health visitors

A small study in the UK has explored why health visitors in UK, who provide care to families after a baby is born, do not provide mental health support to fathers, even when there are known mental health risks. The small study highlights some universal issues around the culture of maternal and newborn health services.

Two focus groups of six health visitors were organised in the Central and North West London NHS Trust and the discussion analysed. The research was initiated and carried out by health visitor team leader, Amanda Whitlock.

The proposal under discussion was whether health visitors should screen fathers for postnatal depression when they have known mental health risks. (This is not equivalent to the service to mothers, who are universally screened for mental health, even if no risk factors are known.)

The researcher found that engagement with fathers was minimal among the health visitors in the two groups. In addition:

  • There is no training for health visitors for working specifically with fathers or with men.
  • There is a culture in health visiting that defines it as a “mother and child” service.
  • There are no policies or strategy in place in the local health service.

One health visitor said “I don’t think we ever talk about dads.” Another said, “Until today it wouldn’t even have occurred to me to even consider anything to do with dads whatsoever.”

This situation takes place in the context of 15 years of discussion in UK about health visiting and fathers with many research papers, conference presentations, organisations promoting training of health visitors, media discussions and Government policies. Evidence about the high prevalence of poor mental health of fathers and its impact on mothers, babies, mother-baby relationships and future child development has been widely discussed.

The health visitors also talked about being too busy and about being afraid of men, particularly depressed men. Some also discussed the problem of the men being reticent because of their own beliefs, family expectations and the stigma of admitting poor mental health.

The researcher goes on to make a series of recommendations relating to training of health visitors, policies in health services, improving access to help including on-line, and active and visible health promotion that engages with men.

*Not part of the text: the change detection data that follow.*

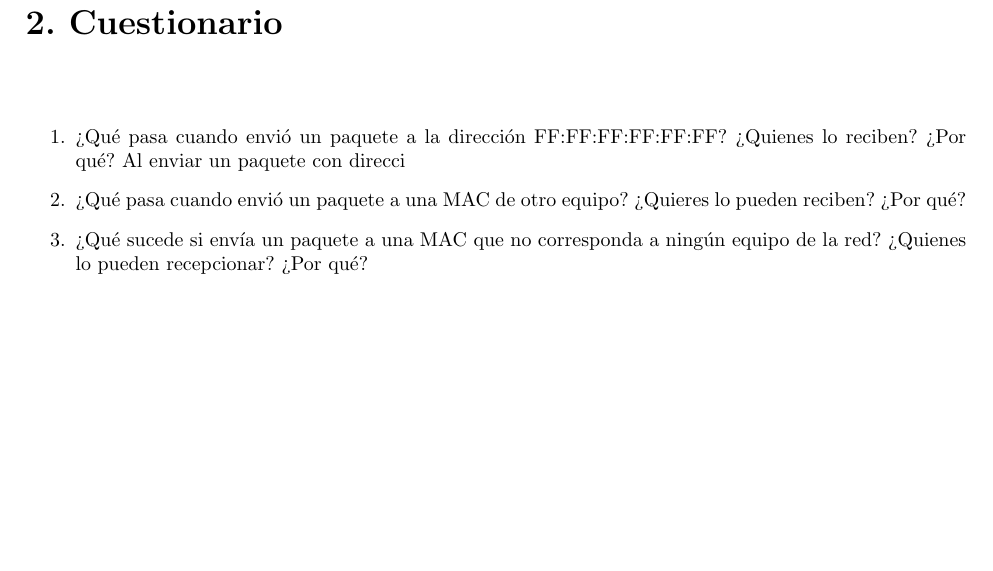
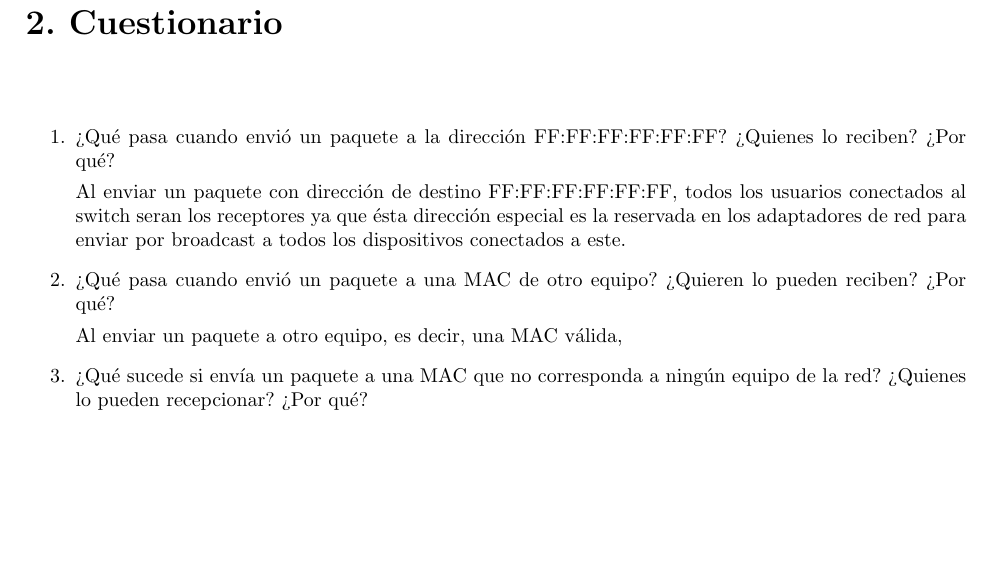
Before and after one commit to Diexito/informe2redes, a LaTeX document (main.tex): part of page 4 of 4, cut so that both start at the same text. Compiled offline with pdfLaTeX.

Commit message:
Update on Overleaf.

```diff
--- a/main.tex
+++ b/main.tex
@@ -32,9 +32,12 @@ Ademas de analisar estos paquetes podremos crear paquetes personalizados usando
 
 \item¿Qué  pasa  cuando  envió  un  paquete  a  la  dirección  FF:FF:FF:FF:FF:FF?  ¿Quienes
 lo reciben? ¿Por qué?
-Al enviar un paquete con direcci
 
-\item¿Qué  pasa  cuando  envió  un  paquete  a  una  MAC  de  otro  equipo?  ¿Quieres  lo pueden reciben? ¿Por qué?
+Al enviar un paquete con dirección de destino FF:FF:FF:FF:FF:FF, todos los usuarios conectados al switch seran los receptores ya que ésta dirección especial es la reservada en los adaptadores de red para enviar por broadcast a todos los dispositivos conectados a este.
+
+\item¿Qué  pasa  cuando  envió  un  paquete  a  una  MAC  de  otro  equipo?  ¿Quieren  lo pueden reciben? ¿Por qué?
+
+Al enviar un paquete a otro equipo, es decir, una MAC válida,
 
 \item¿Qué  sucede  si  envía  un  paquete  a  una  MAC  que  no  corresponda  a  ningún  equipo de la red? ¿Quienes lo pueden recepcionar? ¿Por qué?
 
```
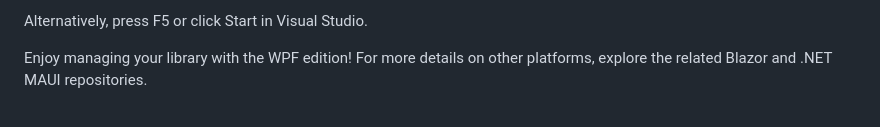
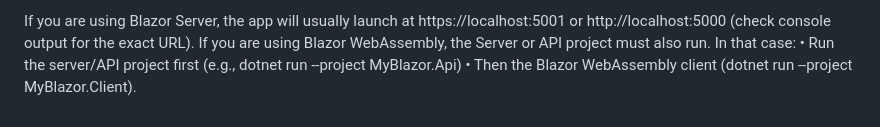
Before and after one commit to blueisfresh/cs-librarymanager-blazor, a Markdown page: README.md, the part around one of its changes. Drawn GitHub-style.

```diff
--- a/README.md
+++ b/README.md
@@ -73,4 +85,5 @@ dotnet run --project LibraryManagement
 
-Alternatively, press F5 or click Start in Visual Studio.
-
-Enjoy managing your library with the WPF edition! For more details on other platforms, explore the related Blazor and .NET MAUI repositories.
+If you are using Blazor Server, the app will usually launch at https://localhost:5001 or http://localhost:5000 (check console output for the exact URL).
+If you are using Blazor WebAssembly, the Server or API project must also run. In that case:
+	•	Run the server/API project first (e.g., dotnet run --project MyBlazor.Api)
+	•	Then the Blazor WebAssembly client (dotnet run --project MyBlazor.Client).
```
Also changed, not shown: other parts of README.md (+38 -26 lines).
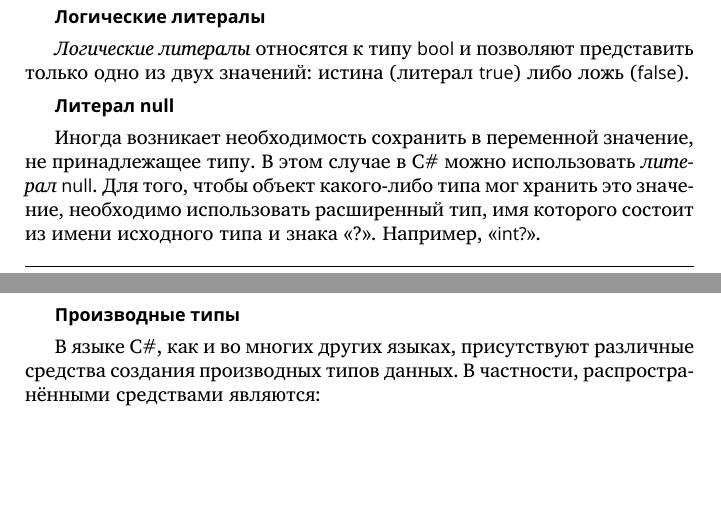
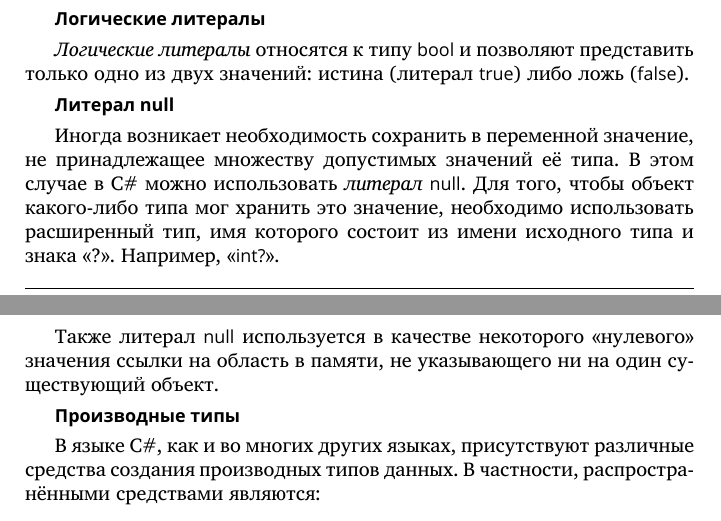
Before and after one commit to velikodniy/programming-lectures, a LaTeX book (tex/book.tex, which reads tex/03.tex): two parts of pages 53 and 54 of 75, joined at a grey line, cut so that both start at the same text, the shorter picture padded with empty space. Compiled offline with XeLaTeX; a missing font is replaced by an installed copy or a similar font.

Commit message:
Дополнен параграф о null

```diff
--- a/tex/03.tex
+++ b/tex/03.tex
@@ -449,12 +449,15 @@ NaN.
 \Par{Литерал \Lst{null}}
 
 Иногда возникает необходимость сохранить в переменной значение, не
-принадлежащее типу. В этом случае в C\# можно использовать
-\Term{Литерал!null}{литерал }\Lst{null}. % FiXME!!!
-Для того, чтобы объект какого-либо типа
-мог хранить это значение, необходимо использовать расширенный тип, имя
-которого состоит из имени исходного типа и знака «?». Например,
-«\Lst{int?}».
+принадлежащее множеству допустимых значений её типа. В этом случае в
+C\# можно использовать \Term{Литерал!null}{литерал }\Lst{null}.  Для
+того, чтобы объект какого-либо типа мог хранить это значение,
+необходимо использовать расширенный тип, имя которого состоит из имени
+исходного типа и знака «?». Например, «\Lst{int?}».
+
+Также литерал \Lst{null} используется в качестве некоторого «нулевого»
+значения ссылки на область в памяти, не указывающего ни на один
+существующий объект.
 
 \Par{Производные типы}
 
```
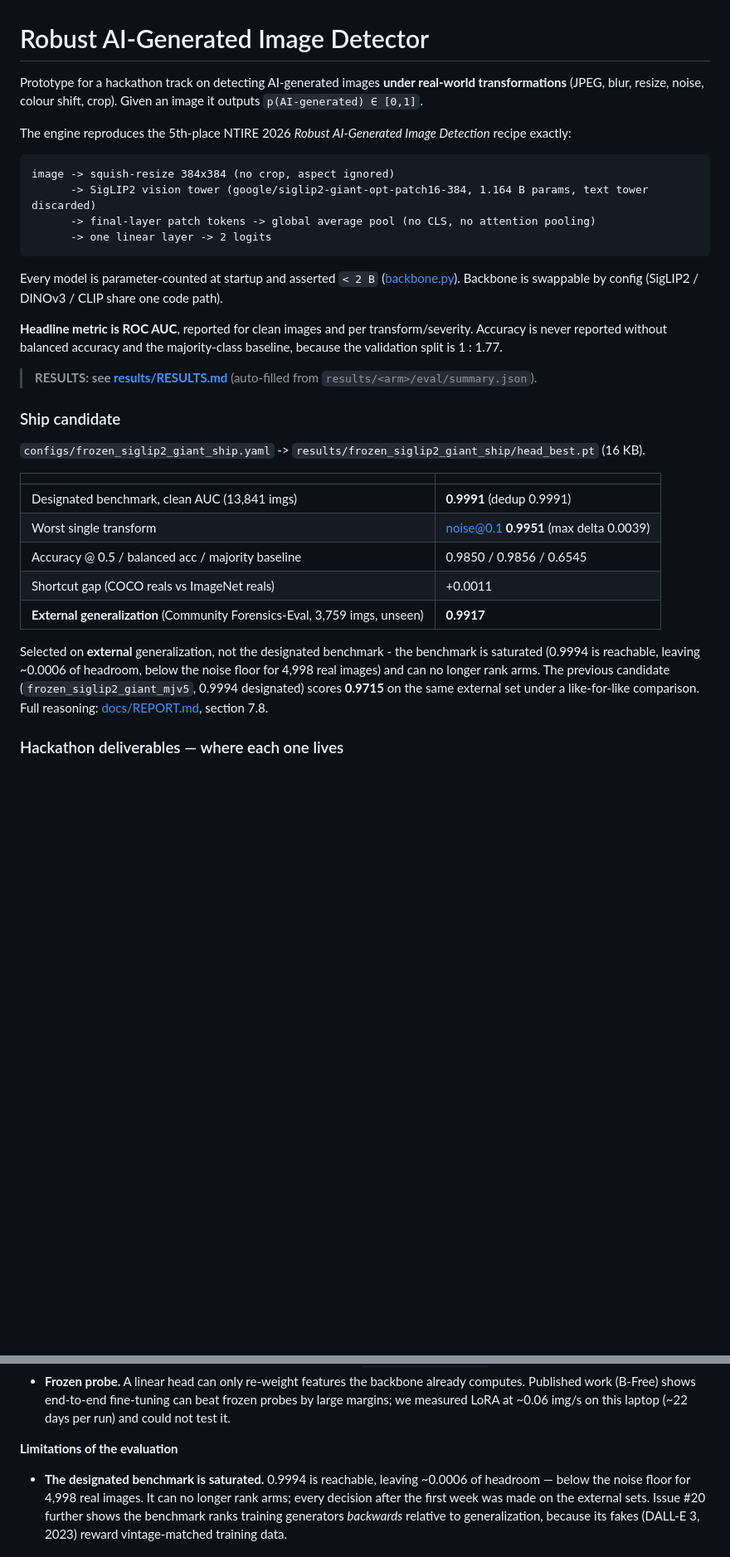
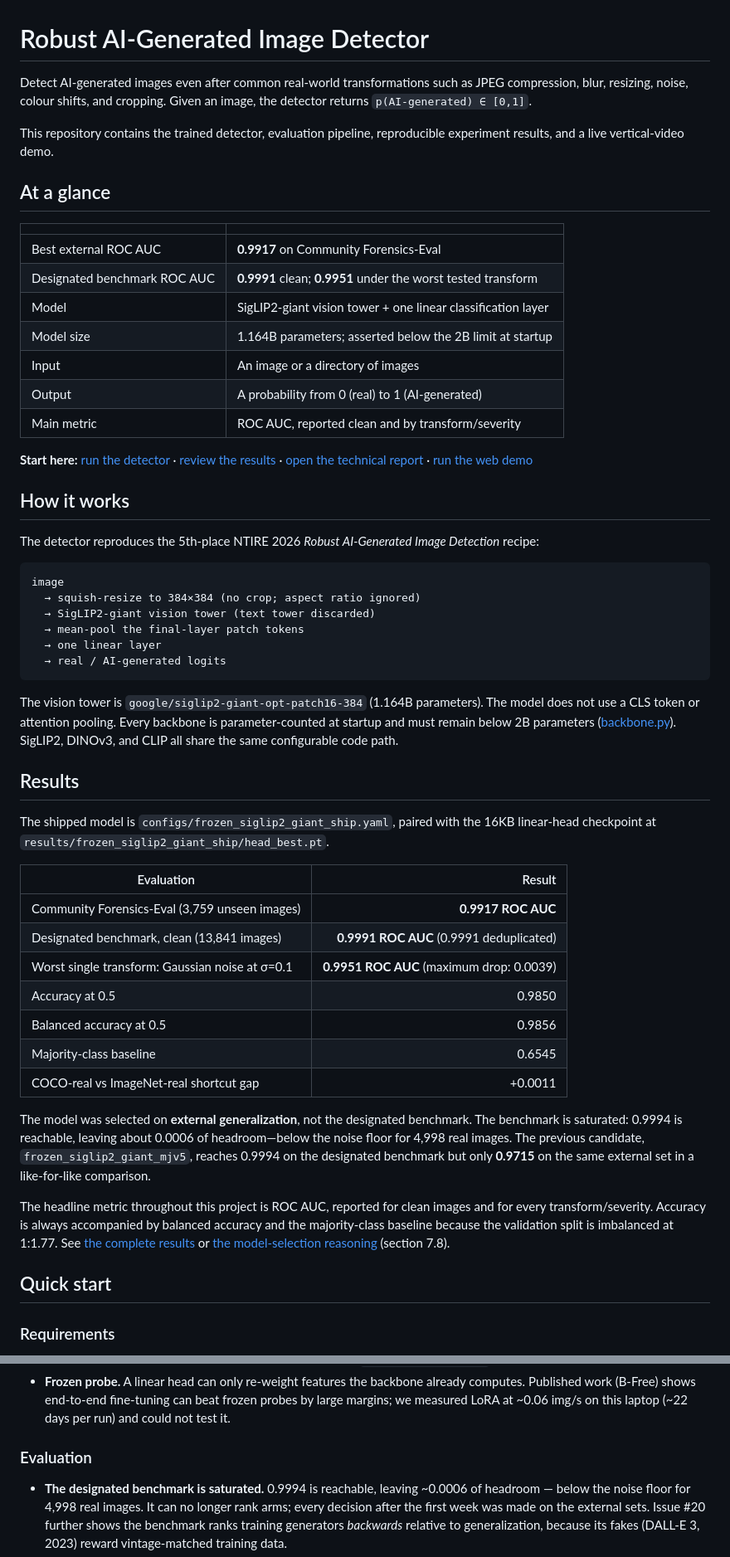
Before and after one commit to kayraz5/THEIA-techjam2026, a Markdown page: README.md, 2 parts joined by grey strips. Shown at 83% size. Drawn GitHub-style; blank space fills up the shorter version.

Commit message:
docs: make README easier to navigate

````diff
--- a/README.md
+++ b/README.md
@@ -1,41 +1,71 @@
 # Robust AI-Generated Image Detector
 
-Prototype for a hackathon track on detecting AI-generated images **under real-world transformations**
-(JPEG, blur, resize, noise, colour shift, crop). Given an image it outputs `p(AI-generated) ∈ [0,1]`.
+Detect AI-generated images even after common real-world transformations such as JPEG compression,
+blur, resizing, noise, colour shifts, and cropping. Given an image, the detector returns
+`p(AI-generated) ∈ [0,1]`.
 
-The engine reproduces the 5th-place NTIRE 2026 *Robust AI-Generated Image Detection* recipe exactly:
+This repository contains the trained detector, evaluation pipeline, reproducible experiment results,
+and a live vertical-video demo.
 
-```
-image -> squish-resize 384x384 (no crop, aspect ignored)
-      -> SigLIP2 vision tower (google/siglip2-giant-opt-patch16-384, 1.164 B params, text tower discarded)
-      -> final-layer patch tokens -> global average pool (no CLS, no attention pooling)
-      -> one linear layer -> 2 logits
-```
-
-Every model is parameter-counted at startup and asserted `< 2 B` ([backbone.py](src/models/backbone.py)).
-Backbone is swappable by config (SigLIP2 / DINOv3 / CLIP share one code path).
-
-**Headline metric is ROC AUC**, reported for clean images and per transform/severity. Accuracy is never
-reported without balanced accuracy and the majority-class baseline, because the validation split is 1 : 1.77.
-
-> **RESULTS: see [results/RESULTS.md](results/RESULTS.md)** (auto-filled from `results/<arm>/eval/summary.json`).
-
-### Ship candidate
-
-`configs/frozen_siglip2_giant_ship.yaml` -> `results/frozen_siglip2_giant_ship/head_best.pt` (16 KB).
+## At a glance
 
 | | |
 |---|---|
-| Designated benchmark, clean AUC (13,841 imgs) | **0.9991** (dedup 0.9991) |
-| Worst single transform | noise@0.1 **0.9951** (max delta 0.0039) |
-| Accuracy @ 0.5 / balanced acc / majority baseline | 0.9850 / 0.9856 / 0.6545 |
-| Shortcut gap (COCO reals vs ImageNet reals) | +0.0011 |
-| **External generalization** (Community Forensics-Eval, 3,759 imgs, unseen) | **0.9917** |
+| Best external ROC AUC | **0.9917** on Community Forensics-Eval |
+| Designated benchmark ROC AUC | **0.9991** clean; **0.9951** under the worst tested transform |
+| Model | SigLIP2-giant vision tower + one linear classification layer |
+| Model size | 1.164B parameters; asserted below the 2B limit at startup |
+| Input | An image or a directory of images |
+| Output | A probability from 0 (real) to 1 (AI-generated) |
+| Main metric | ROC AUC, reported clean and by transform/severity |
 
-Selected on **external** generalization, not the designated benchmark - the benchmark is saturated
-(0.9994 is reachable, leaving ~0.0006 of headroom, below the noise floor for 4,998 real images) and can
-no longer rank arms. The previous candidate (`frozen_siglip2_giant_mjv5`, 0.9994 designated) scores
-**0.9715** on the same external set under a like-for-like comparison. Full reasoning:
-[docs/REPORT.md](docs/REPORT.md), section 7.8.
+**Start here:** [run the detector](#quick-start) · [review the results](results/RESULTS.md) ·
+[open the technical report](docs/REPORT.md) · [run the web demo](project_demo/README.md)
 
-### Hackathon deliverables — where each one lives
+## How it works
+
+The detector reproduces the 5th-place NTIRE 2026 *Robust AI-Generated Image Detection* recipe:
+
+```
+image
+  → squish-resize to 384×384 (no crop; aspect ratio ignored)
+  → SigLIP2-giant vision tower (text tower discarded)
+  → mean-pool the final-layer patch tokens
+  → one linear layer
+  → real / AI-generated logits
+```
+
+The vision tower is `google/siglip2-giant-opt-patch16-384` (1.164B parameters). The model does not use
+a CLS token or attention pooling. Every backbone is parameter-counted at startup and must remain below
+2B parameters ([backbone.py](src/models/backbone.py)). SigLIP2, DINOv3, and CLIP all share the same
+configurable code path.
+
+## Results
+
+The shipped model is `configs/frozen_siglip2_giant_ship.yaml`, paired with the 16KB linear-head
+checkpoint at `results/frozen_siglip2_giant_ship/head_best.pt`.
+
+| Evaluation | Result |
+|---|---:|
+| Community Forensics-Eval (3,759 unseen images) | **0.9917 ROC AUC** |
+| Designated benchmark, clean (13,841 images) | **0.9991 ROC AUC** (0.9991 deduplicated) |
+| Worst single transform: Gaussian noise at σ=0.1 | **0.9951 ROC AUC** (maximum drop: 0.0039) |
+| Accuracy at 0.5 | 0.9850 |
+| Balanced accuracy at 0.5 | 0.9856 |
+| Majority-class baseline | 0.6545 |
+| COCO-real vs ImageNet-real shortcut gap | +0.0011 |
+
+The model was selected on **external generalization**, not the designated benchmark. The benchmark is
+saturated: 0.9994 is reachable, leaving about 0.0006 of headroom—below the noise floor for 4,998 real
+images. The previous candidate, `frozen_siglip2_giant_mjv5`, reaches 0.9994 on the designated benchmark
+but only **0.9715** on the same external set in a like-for-like comparison.
+
+The headline metric throughout this project is ROC AUC, reported for clean images and for every
+transform/severity. Accuracy is always accompanied by balanced accuracy and the majority-class baseline
+because the validation split is imbalanced at 1:1.77. See [the complete results](results/RESULTS.md) or
+[the model-selection reasoning](docs/REPORT.md) (section 7.8).
+
+## Quick start
+
+### Requirements
+
@@ -183,7 +246,7 @@ Frozen mode caches features to `data/features/*.npz` so head retraining takes se
   (B-Free) shows end-to-end fine-tuning can beat frozen probes by large margins; we measured LoRA at
   ~0.06 img/s on this laptop (~22 days per run) and could not test it.
 
-**Limitations of the evaluation**
+### Evaluation
 
 - **The designated benchmark is saturated.** 0.9994 is reachable, leaving ~0.0006 of headroom — below the
   noise floor for 4,998 real images. It can no longer rank arms; every decision after the first week was
````
Also changed, not shown: other parts of README.md (+80 -44 lines).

The study illustrates a situation where engagement with fathers is left to be discretionary – it is not measured or managed. So in this health trust there are some health visitors who have never even thought of engaging with fathers and there is a health visitor team leader carrying out a research project on the topic, and there is no difference between the two as far as management is concerned.

This pattern exists across the global maternal health field – some people believe in and actively promote family engagement, whilst the majority have little interest.

Our next article will review a service by World Vision across 23 countries that has taken the final step in community health support to families with babies, where family engagement is one of four core indicators in measuring and evaluating the service. The difference this makes is transformative.

The work in UK also illustrates that family inclusion is not a topic where the developed countries lead and developing countries follow. Ambivalence about family inclusion is a universal phenomenon in maternal health services globally.


Whitlock A (2016), Why do health visitors screen mothers and not fathers for depression in the postnatal period?, Journal of Health Visiting

Photo: myllissa. Creative Commons.